When it comes to legislation and conservation, I agree that it is important to be able to pinpoint exactly what is being conserved. But once again, does it need a binomial? Not having to go through the process of describing a newly discovered species would permit that species to be conserved more rapidly. Furthermore, for legislative purposes, diagnosability of the species should be more important than the name of the species. And at least for algae, where DNA data have become the gold standard for species delimitation, DNA sequences are rapidly becoming much more reliable for species identification than morphological keys to named species.

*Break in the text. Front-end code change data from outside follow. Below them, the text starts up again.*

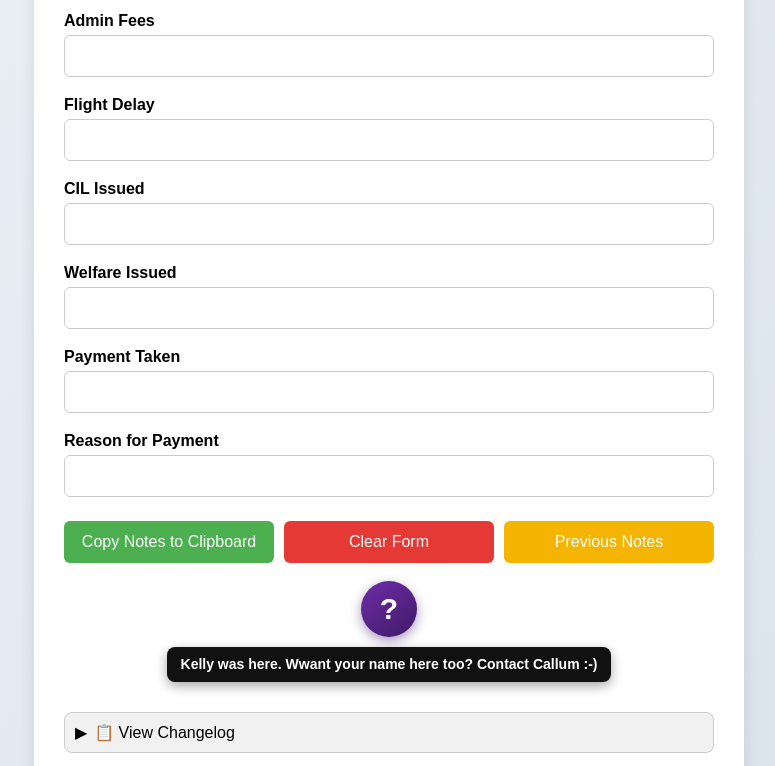
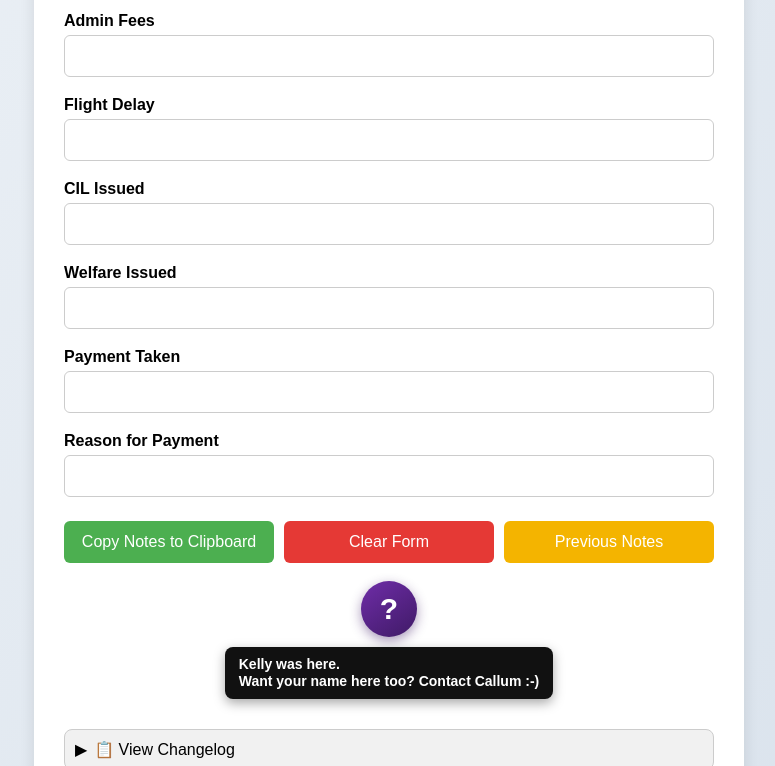
Before and after one commit to CallumRoy/COPSNotes, a plain HTML site: page index.html in a window 1280 px wide. Both pictures are taken after a click on the button "Kelly was here". Shown: the part 748-1514 px from the top of the page, without its empty margins (251-1026 px from the left). Drawn offline with Linux system fonts and the light colour scheme.

Commit message:
Update index.html

```diff
--- a/index.html
+++ b/index.html
@@ -252,8 +252,10 @@
 
     <div class="kelly-button-wrap">
       <button type="button" class="easter-egg" aria-label="Kelly was here">?</button>
-      <span class="kelly-tooltip">Kelly was here.
-        Wwant your name here too? Contact Callum :-)</span>
+      <span class="kelly-tooltip">
+  Kelly was here.<br>
+  Want your name here too? Contact Callum :-)
+</span>
     </div>
 
     <div class="output-box" id="output"></div>
```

While the DNA vs. morphology contraposition should not play a major role in this discussion, it is relevant because the great majority of dark taxa are discovered through DNA sequencing and can future collections can easily be identified as the dark taxon in question with a DNA barcode. In other words, DNA sequencing has changed the game, and because of that I think we should think more along the lines of “no name, new game” instead of “no name, no game”.

Once again, I agree with what Yves and Oli wrote about the taxonomic workforce not being large enough to describe the remaining pool of species in understudied groups within a reasonable timeframe using traditional procedures. As do I agree with most other points made in the paper. But do we really need formal species binomials for all newly discovered taxa? Are there arguments that support the “no name, no game” statement that I have overlooked here? Or arguments in favor of the “no name, new game” alternative that I have not mentioned? I welcome your ideas in the comments.